Fake medicines kill almost 500,000 sub-Saharan Africans a year: United Nations Office on Drugs and Crime (UNODC) reportRead more Climate crisis and migration: Greta Thunberg supports International Organization for Migration (IOM) over ‘life and death’ issueRead more United Nations (UN) Convenes Lake Chad Countries, Amid Growing Regional CrisisRead more 11 Disruptive Startups Selected for Cohort 3 of the Africa Startup Initiative Program (ASIP) Accelerator Program powered by Startupbootcamp AfricaRead more Africa Data Centres breaks ground on new Sameer facility in NairobiRead more Coffee with a human face: A union that improves livelihoods for Ugandan farmersRead more Trends Predicted to drive the retail industry in 2023Read more Vantage Capital exits Pétro IvoireRead more Afrobarometer charts path for Round 10 surveysRead more Unified communication and collaboration trends for 2023 (By David Meintjes)Read more

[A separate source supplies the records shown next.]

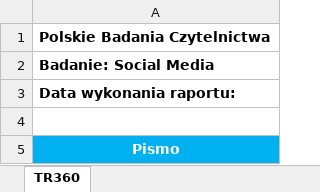
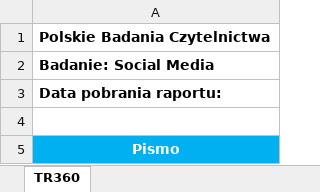
Before and after one commit to PolskieBadaniaCzytelnictwa/Social-Media, an Excel workbook: template.xlsx, sheet TR360, drawn as a sheet; values as stored, in another font and other column widths than the file's, no borders; the diff names each change by its address in the sheet, - before the commit and + after, or states it on an @@ line.

Commit message:
Update the template

```diff
--- a/template.xlsx (sheet TR360)
+++ b/template.xlsx (sheet TR360)
-A3: Data wykonania raportu:
+A3: Data pobrania raportu:
```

US Senate control shifts to Democrats as Georgia pair sworn in

show caption
With the swearing-in of new Democratic Senators Jon Ossoff (L) and Raphael Warnock (R) of Georgia, the Democrats now control the US Senate, with the body deadlocked at 50-50, and Vice President Kamala Harris acting as the tie-breaker./AFP
Print Friendly and PDF

Jan 21, 2021 - 06:59 AM

WASHINGTON — Two Georgia Democrats were sworn in Wednesday as the newest members of the US Senate, handing their party control of the upper chamber just hours after President Joe Biden took office.

With Jon Ossoff and Raphael Warnock — who ousted two Republicans in a pair of January 5 run-offs — being formally seated, the body now stands deadlocked at 50-50.

That means Democrats control the chamber because new Vice President Kamala Harris acts as the tie-breaking vote.

Harris, herself a former senator from California, presided over the session just hours after becoming vice president, and swore in the two Georgia men and her own replacement, Alex Padilla.

By flipping the Senate and holding the House of Representatives in last November’s election, Democrats now control all levels of power in Washington in a period of heightened political partisanship following the four-year presidency of Donald Trump.

That provides Biden an avenue to push through some of his key legislative priorities on climate change, immigration, and a $1.9 trillion relief package to help American families and businesses devastated by the coronavirus pandemic.

The Democratic shift means top Republican Senator Mitch McConnell cedes power to his rival, Senator Chuck Schumer, who becomes the first-ever majority leader born in the state of New York.

In his first speech leading the Senate, the 70-year-old Schumer described himself as “a kid from Brooklyn, the son of an exterminator and a housewife, a descendant of victims of the Holocaust.”

Senate control should mean Biden will have an easier time getting his cabinet members and judge picks confirmed. But passing aggressive legislation is likely to be a far more difficult proposition.

Schumer nevertheless sounded a note of high optimism about the future now that Trump, who incited a mob of his supporters to storm the US Capitol two weeks ago in a bid to prevent the certification of Biden’s election win, has exited the White House.

“I would challenge anyone not to feel hopeful today,” Schumer said.

“Today, the threat to democracy from the presidency itself has ended, but the challenges we face as a nation remain.”

McConnell congratulated both Biden and Harris on their inaugurations, and said they begin their terms “with the prayers of our whole nation at their backs.”

And he specifically noted Biden’s call for unity, saying he looked forward to “working with our new president wherever possible.”

Among the Democratic Senate’s first orders of business: the impeachment trial of Trump, who is no longer president but could face a lifetime ban on serving in public office if he is convicted.

  • bio
  • twitter
  • facebook
  • latest posts

MAORANDCITIES.COM uses both Facebook and Disqus comment systems to make it easier for you to contribute. We encourage all readers to share their views on our articles and blog posts. All comments should be relevant to the topic. By posting, you agree to our Privacy Policy. We are committed to maintaining a lively but civil forum for discussion, so we ask you to avoid personal attacks, name-calling, foul language or other inappropriate behavior. Please keep your comments relevant and respectful. By leaving the ‘Post to Facebook’ box selected – when using Facebook comment system – your comment will be published to your Facebook profile in addition to the space below. If you encounter a comment that is abusive, click the “X” in the upper right corner of the Facebook comment box to report spam or abuse. You can also email us.